We sent our 15 year old son to that place in December of 2002 and I just came back from picking him up. He's been home for 14 days and whether it helped or not in the long run, well, it's just too early to tell. There is some improvement. He talks to us more readily and he's not lost his temper, yet. I think he's grown up a little.
I'll answer any questions that you may have on the mechanics of the process, the behavior that led us to that point and what we knew or didn't know. I will respectfully try to ignore any comments that assume I am a monster or that are merely insulting.
I am sure that your son was not kidnapped in the middle of the night and flown out of the country.
Actually, he was "kidnapped" in the middle of the night. The advice we recieved from all quarters was that this would be the best way to prevent violence or running away. It was done at 4:00 am and it was handled professionally and safely. It took about 90 seconds from start to finish. Then they drove to the airport. No cuffs.
You didn't read the article, did you? How do you come away with the impression that it doesn't involve physical and psychological abuse?
You bring up a good point. There is physical abuse. There is psychological abuse at these camps.
The problem has 3 reasons, I only speak from my experience.
1. The kids are usually not the best behaved bunch to begn with. They are the tough kids, the mean, nasty kids, the kids who get into fights and who's heroes are the thug-like rap singers and 'ganstas'. You have to be very firm and drill-sergent like in order to be in control or they'd be having chaos.
2. The people that work at these facilities are often just in it for the job. Especially in the south, where alot of these places are, the economy is not yet back on it's feet. If you've been in the military and you need to feed your family, this might not be such a hard way to make a living. Plus, these 'instructors' might be in danger of the prison guard/policeman burnout syndrome. The kind of thinking that has them saying to themselves, "Well, since these punks are all criminals anyway, I'll not feel bad about dishing out a few kicks or punches in the line of duty, they deserve it the little rats."
3. Money. If you staffed these places with trained professional counselors at every position, lots of testing and evaluation at every level.
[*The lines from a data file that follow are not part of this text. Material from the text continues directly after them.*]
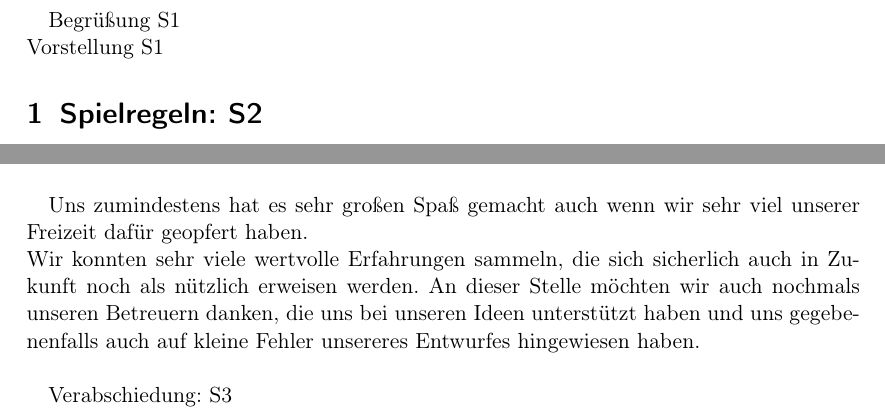
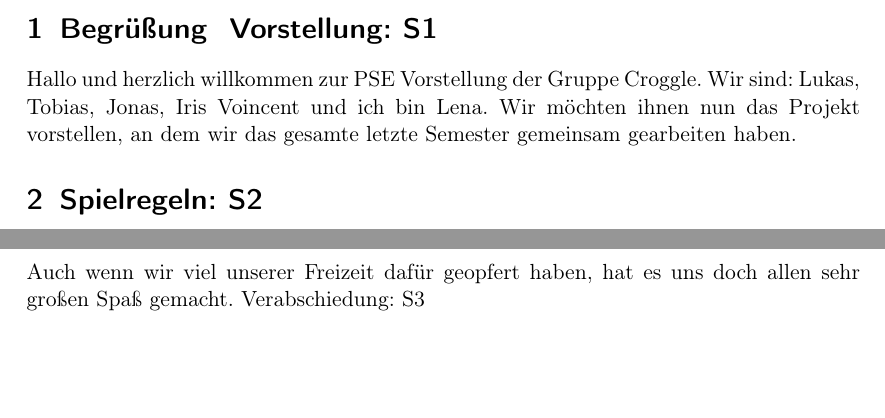
Before and after one commit to TeamCroggle/tdi-presentation, a LaTeX document (script.tex): two parts of pages 2 and 4 of 4, joined at a grey line, cut so that both start at the same text, the shorter picture padded with empty space. Compiled offline with pdfLaTeX.

Commit message:
Add changes.

```diff
--- a/script.tex
+++ b/script.tex
@@ -34,8 +34,11 @@
 		\end{center}
 	\end{titlepage}
 
-	Begrüßung		S1  \\
-	Vorstellung		S1
+	\section{Begrüßung & Vorstellung: S1}
+	Hallo und herzlich willkommen zur PSE Vorstellung der Gruppe Croggle.
+	Wir sind: Lukas, Tobias, Jonas, Iris Voincent und ich bin Lena.
+	Wir möchten ihnen nun das Projekt vorstellen, an dem wir das gesamte letzte Semester gemeinsam gearbeiten haben.
+
 	\section{Spielregeln: S2}
 	Hier sehen wir unsere Hauptfiguren Kroko \& Ei.
 	"`Die haben sich zum Fressen gern"'.
@@ -110,23 +113,9 @@
 
 	\section{Projekterfahrungen: S1}
 
-	Während der Entwicklung von Croggle haben wir wertvolle Erfahrungen darüber gesammelt wie man gemeinsam größere Projekte stemmen kann. Bis zum PSE ist das Studium eher theoretisch und von Einzelleistungen geprägt, deswegen bietet das PSE den Studenten den besonderen Anreiz den kompletten Entwicklungszyklus eines Softwareprojektes mit anderen Studenten und unter professioneller Betreuung durch die Institute zu durchlaufen. \\
+	Während der Entwicklung von Croggle haben wir wertvolle Erfahrungen darüber gesammelt wie man gemeinsam größere Projekte stemmen kann.
 	Gerade die kreative Freiheit, die mit unserer Aufgabenstellung verbunden war, hat uns sehr gefallen: wir konnten unsere eigene Ideen umsetzen und so dem Projekt eine persönliche Note geben. \\
-
-
-	%Die vielen Herausforderungen und Probleme die es im Projektverlauf zu überwinden gilt haben uns als Gruppe näher zusammen gebracht.
-	%Für uns alle war das PSE eine wertvolle und neue Erfahrung. Natürlich verschlingt ein so großes Projekt sehr viel Freizeit, aber dafür macht es auch umso mehr Spaß.
-
-
-
-	%Das PSE ist bei den meisten Studenten, auch bei uns sehr beliebt.
-	%Es ist das erste große Softwareprojekt das man im Studium macht, zusätzlich ist es in Gruppenarbeit und unter professioneller Betreuung durch die Institute zu beältigen was zum einen den Spaß als auch den Lerneffekt vergrößert.\\
-	%Gerade die kreative Freiheit die mit unserer Aufgabenstellung verbunden war hat uns sehr gefallen, wir konnten unsere eigene Ideen umsetzen uns so lernen wie man sowas korrekt implementiert. \\
-	Uns zumindestens hat es sehr großen Spaß gemacht auch wenn wir sehr viel unserer Freizeit dafür geopfert haben. \\
-	Wir konnten sehr viele wertvolle Erfahrungen sammeln, die sich sicherlich auch in Zukunft noch als nützlich erweisen werden.
-	An dieser Stelle möchten wir auch nochmals unseren Betreuern danken, die uns bei unseren Ideen unterstützt haben und uns gegebenenfalls auch auf kleine Fehler unsereres Entwurfes hingewiesen haben. \\
-
-
+	Auch wenn wir viel unserer Freizeit dafür geopfert haben, hat es uns doch allen sehr großen Spaß gemacht.
 	Verabschiedung: S3
 
 
```
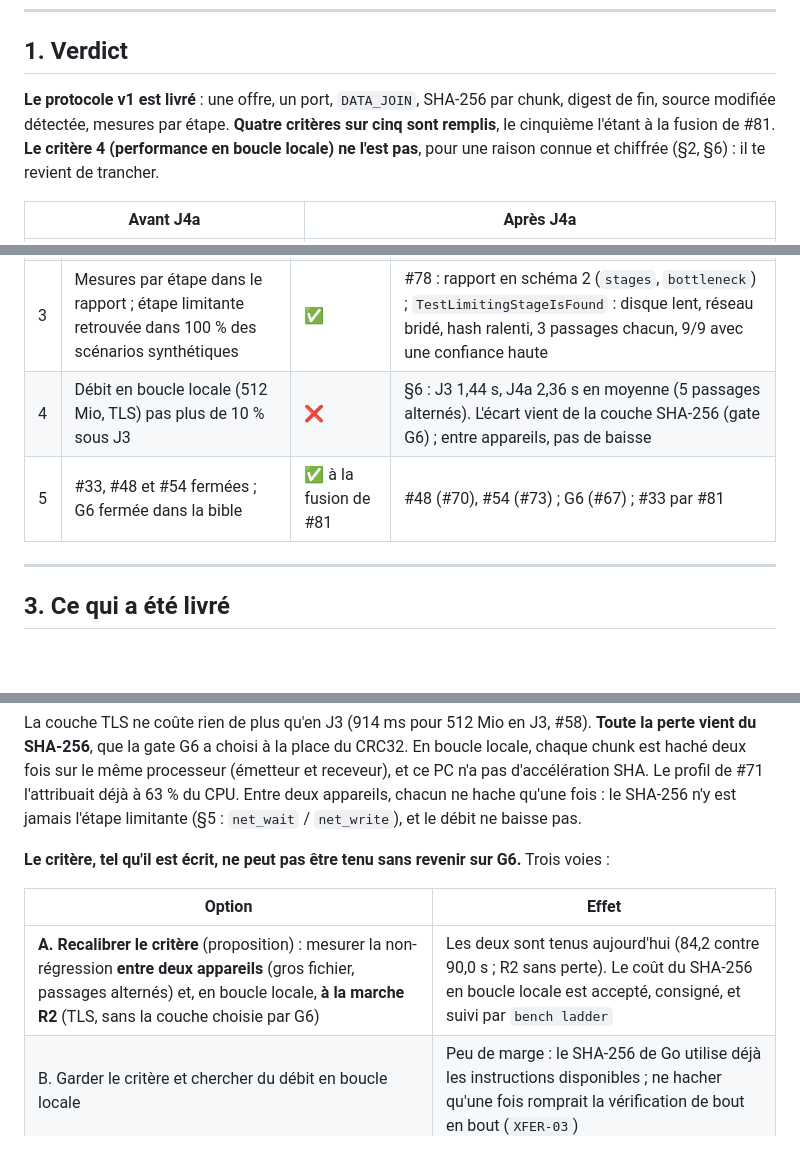
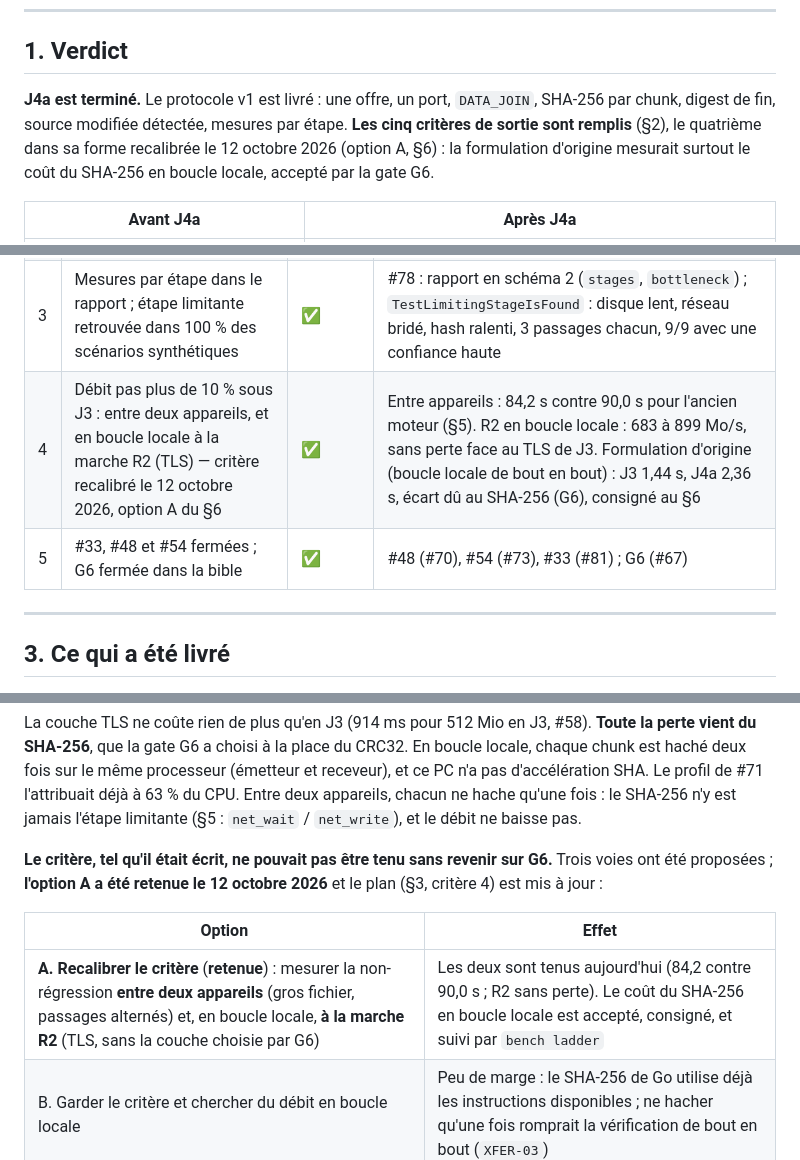
Before and after one commit to Medboy224/medXfer, a Markdown page: docs/j4a-report.md, 3 parts joined by grey strips. Drawn GitHub-style; blank space fills up the shorter version.

```diff
--- a/docs/j4a-report.md
+++ b/docs/j4a-report.md
@@ -8,7 +8,7 @@ Ce rapport répond au critère de sortie du plan (§3) : *un seul chemin de tran
 
 ## 1. Verdict
 
-**Le protocole v1 est livré** : une offre, un port, `DATA_JOIN`, SHA-256 par chunk, digest de fin, source modifiée détectée, mesures par étape. **Quatre critères sur cinq sont remplis**, le cinquième l'étant à la fusion de #81. **Le critère 4 (performance en boucle locale) ne l'est pas**, pour une raison connue et chiffrée (§2, §6) : il te revient de trancher.
+**J4a est terminé.** Le protocole v1 est livré : une offre, un port, `DATA_JOIN`, SHA-256 par chunk, digest de fin, source modifiée détectée, mesures par étape. **Les cinq critères de sortie sont remplis** (§2), le quatrième dans sa forme recalibrée le 12 octobre 2026 (option A, §6) : la formulation d'origine mesurait surtout le coût du SHA-256 en boucle locale, accepté par la gate G6.
 
 | Avant J4a | Après J4a |
 |---|---|
@@ -32,8 +32,8 @@ Ce rapport répond au critère de sortie du plan (§3) : *un seul chemin de tran
 | 1 | Un seul chemin de transfert : offre, port unique, `DATA_JOIN`, SHA-256 par chunk, `digest` ; l'ancienne API n'existe plus | ✅ | `xfer send` / `recv`, `xfer node` (#72) et le daemon (#73) passent par `pkg/transfer` ; `engine.Sender` / `Receiver`, les trames v0 et le CRC32 supprimés (#74, −2 877 lignes) ; digest (#77) |
 | 2 | Essai réel PC ↔ téléphone : dossier de nombreux petits fichiers et gros fichier, hash identiques, une seule règle de pare-feu | ✅ | §5 : **2 000 fichiers de 4 Kio et un fichier de 512 Mio dans une seule offre**, PC → téléphone, 1 min 24 s, 2 001 SHA-256 identiques, un seul port (18888) |
 | 3 | Mesures par étape dans le rapport ; étape limitante retrouvée dans 100 % des scénarios synthétiques | ✅ | #78 : rapport en schéma 2 (`stages`, `bottleneck`) ; `TestLimitingStageIsFound` : disque lent, réseau bridé, hash ralenti, 3 passages chacun, 9/9 avec une confiance haute |
-| 4 | Débit en boucle locale (512 Mio, TLS) pas plus de 10 % sous J3 | ❌ | §6 : J3 1,44 s, J4a 2,36 s en moyenne (5 passages alternés). L'écart vient de la couche SHA-256 (gate G6) ; entre appareils, pas de baisse |
-| 5 | #33, #48 et #54 fermées ; G6 fermée dans la bible | ✅ à la fusion de #81 | #48 (#70), #54 (#73) ; G6 (#67) ; #33 par #81 |
+| 4 | Débit pas plus de 10 % sous J3 : entre deux appareils, et en boucle locale à la marche R2 (TLS) — critère recalibré le 12 octobre 2026, option A du §6 | ✅ | Entre appareils : 84,2 s contre 90,0 s pour l'ancien moteur (§5). R2 en boucle locale : 683 à 899 Mo/s, sans perte face au TLS de J3. Formulation d'origine (boucle locale de bout en bout) : J3 1,44 s, J4a 2,36 s, écart dû au SHA-256 (G6), consigné au §6 |
+| 5 | #33, #48 et #54 fermées ; G6 fermée dans la bible | ✅ | #48 (#70), #54 (#73), #33 (#81) ; G6 (#67) |
 
 ---
 
@@ -118,11 +118,11 @@ J4a met 64 % de temps de plus, soit environ 39 % de débit en moins. **Pas de r
 
 La couche TLS ne coûte rien de plus qu'en J3 (914 ms pour 512 Mio en J3, #58). **Toute la perte vient du SHA-256**, que la gate G6 a choisi à la place du CRC32. En boucle locale, chaque chunk est haché deux fois sur le même processeur (émetteur et receveur), et ce PC n'a pas d'accélération SHA. Le profil de #71 l'attribuait déjà à 63 % du CPU. Entre deux appareils, chacun ne hache qu'une fois : le SHA-256 n'y est jamais l'étape limitante (§5 : `net_wait` / `net_write`), et le débit ne baisse pas.
 
-**Le critère, tel qu'il est écrit, ne peut pas être tenu sans revenir sur G6.** Trois voies :
+**Le critère, tel qu'il était écrit, ne pouvait pas être tenu sans revenir sur G6.** Trois voies ont été proposées ; **l'option A a été retenue le 12 octobre 2026** et le plan (§3, critère 4) est mis à jour :
 
 | Option | Effet |
 |---|---|
-| **A. Recalibrer le critère** (proposition) : mesurer la non-régression **entre deux appareils** (gros fichier, passages alternés) et, en boucle locale, **à la marche R2** (TLS, sans la couche choisie par G6) | Les deux sont tenus aujourd'hui (84,2 contre 90,0 s ; R2 sans perte). Le coût du SHA-256 en boucle locale est accepté, consigné, et suivi par `bench ladder` |
+| **A. Recalibrer le critère** (**retenue**) : mesurer la non-régression **entre deux appareils** (gros fichier, passages alternés) et, en boucle locale, **à la marche R2** (TLS, sans la couche choisie par G6) | Les deux sont tenus aujourd'hui (84,2 contre 90,0 s ; R2 sans perte). Le coût du SHA-256 en boucle locale est accepté, consigné, et suivi par `bench ladder` |
 | B. Garder le critère et chercher du débit en boucle locale | Peu de marge : le SHA-256 de Go utilise déjà les instructions disponibles ; ne hacher qu'une fois romprait la vérification de bout en bout (`XFER-03`) |
 | C. Revenir sur G6 (BLAKE3) | Plus rapide sur le PC, mais 60 Mo/s sur le téléphone en Go contre 536 Mo/s pour SHA-256 : pire là où ça compte |
 
```
Also changed, not shown: other parts of docs/j4a-report.md (+3 -3 lines), docs/medxfer-plan-j4a.md (+1 -1 lines).
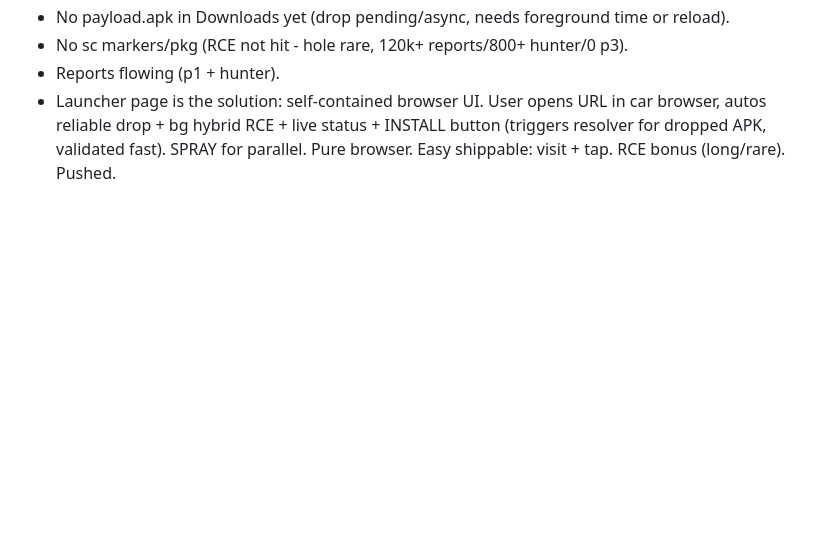
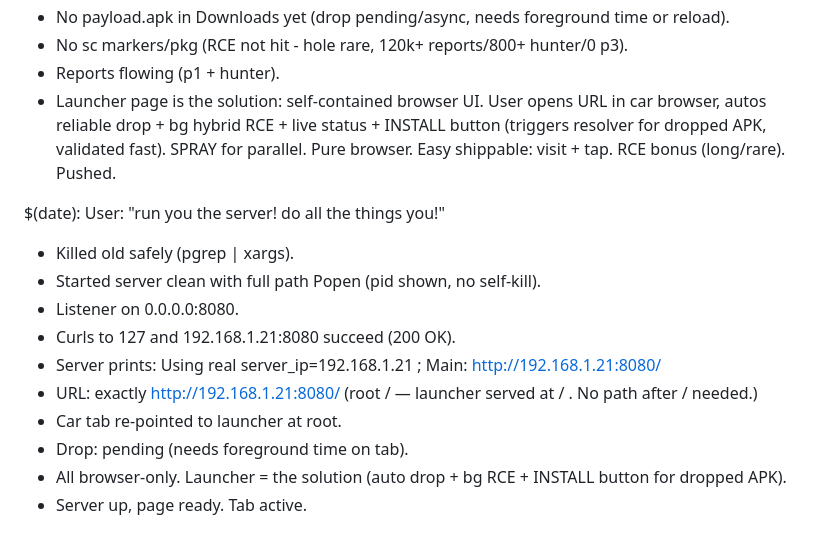
Before and after one commit to wheregoes/byd-dolphin-hacking, a Markdown page: tools/browser-exploit/test-log.md, the part around the change. GitHub-like rendering; blank space fills up the shorter version.

Commit message:
server: ran clean start (full path Popen). URL root / for launcher. Tab re-pointed. Drop pending. All browser. Logged.

```diff
--- a/tools/browser-exploit/test-log.md
+++ b/tools/browser-exploit/test-log.md
@@ -195,3 +195,15 @@ $(date): User asked to check via adb/screenshot.
 - Reports flowing (p1 + hunter).
 - Launcher page is the solution: self-contained browser UI. User opens URL in car browser, autos reliable drop + bg hybrid RCE + live status + INSTALL button (triggers resolver for dropped APK, validated fast). SPRAY for parallel. Pure browser. Easy shippable: visit + tap. RCE bonus (long/rare).
 Pushed.
+
+$(date): User: "run you the server! do all the things you!"
+- Killed old safely (pgrep | xargs).
+- Started server clean with full path Popen (pid shown, no self-kill).
+- Listener on 0.0.0.0:8080.
+- Curls to 127 and 192.168.1.21:8080 succeed (200 OK).
+- Server prints: Using real server_ip=192.168.1.21 ; Main: http://192.168.1.21:8080/
+- URL: exactly http://192.168.1.21:8080/ (root / — launcher served at / . No path after / needed.)
+- Car tab re-pointed to launcher at root.
+- Drop: pending (needs foreground time on tab).
+- All browser-only. Launcher = the solution (auto drop + bg RCE + INSTALL button for dropped APK).
+- Server up, page ready. Tab active.
```
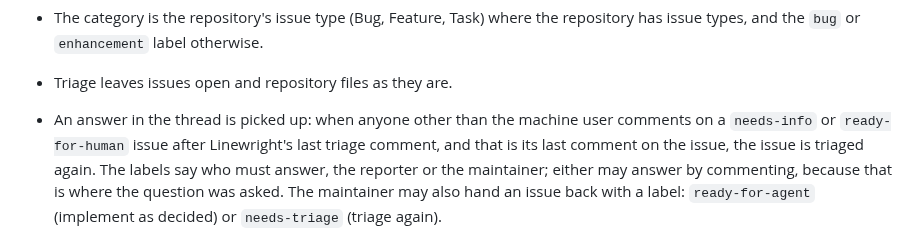
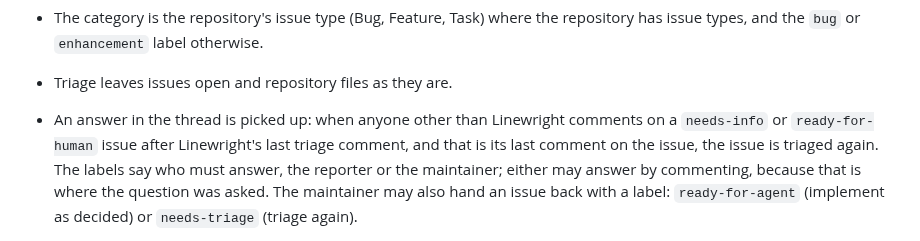
Before and after one commit to XRafik/linewright, a Markdown page: docs/specs/triage.md, the part around the change. GitHub-like rendering.

Commit message:
Say Linewright, not the machine user, in the triage spec
Co-Authored-By: Claude Opus 5.5 <noreply@anthropic.com>

```diff
--- a/docs/specs/triage.md
+++ b/docs/specs/triage.md
@@ -44,8 +44,8 @@ brief an implementer works from.
 - The category is the repository's issue type (Bug, Feature, Task) where the
   repository has issue types, and the `bug` or `enhancement` label otherwise.
 - Triage leaves issues open and repository files as they are.
-- An answer in the thread is picked up: when anyone other than the machine
-  user comments on a `needs-info` or `ready-for-human` issue after
+- An answer in the thread is picked up: when anyone other than Linewright
+  comments on a `needs-info` or `ready-for-human` issue after
   Linewright's last triage comment, and that is its last comment on the
   issue, the issue is triaged again. The labels say who must answer, the
   reporter or the maintainer; either may answer by commenting, because that
```
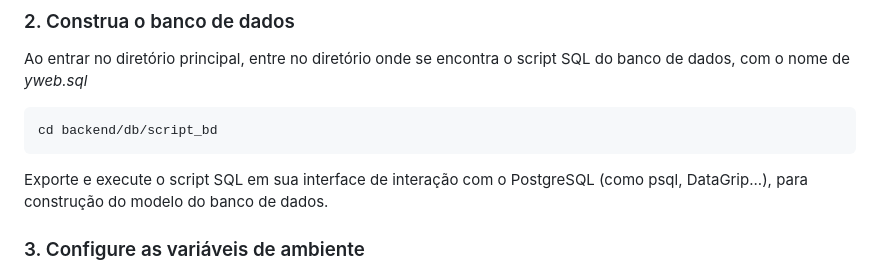
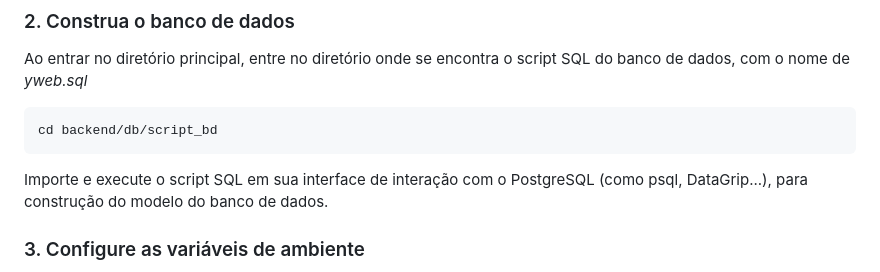
Before and after one commit to CarlosfcPinheiro/Y, a Markdown page: README.md, the part around the change. GitHub-like rendering.

````diff
--- a/README.md
+++ b/README.md
@@ -48,7 +48,7 @@ Ao entrar no diretório principal, entre no diretório onde se encontra o script
 ```bash
 cd backend/db/script_bd
 ```
-Exporte e execute o script SQL em sua interface de interação com o PostgreSQL (como psql, DataGrip...), para construção do modelo do banco de dados.
+Importe e execute o script SQL em sua interface de interação com o PostgreSQL (como psql, DataGrip...), para construção do modelo do banco de dados.
 
 ### 3. Configure as variáveis de ambiente
 Retorne para o diretório do backend e, após inicializar seu banco de dados PostgreSQL, configure as variáveis de ambiente contidas no arquivo .env conforme as suas credenciais, como por exemplo:
````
It would cost upwards of $5000.00 a month or more, then, only the rich could afford it. The poor people would have to muddle through as best they can. This is sort of what happens now. It was a real financial sacrifice for us to do this. I wondered if I would be better off renting him an aprtment and paying his utilities until he's 18. It would have been cheaper.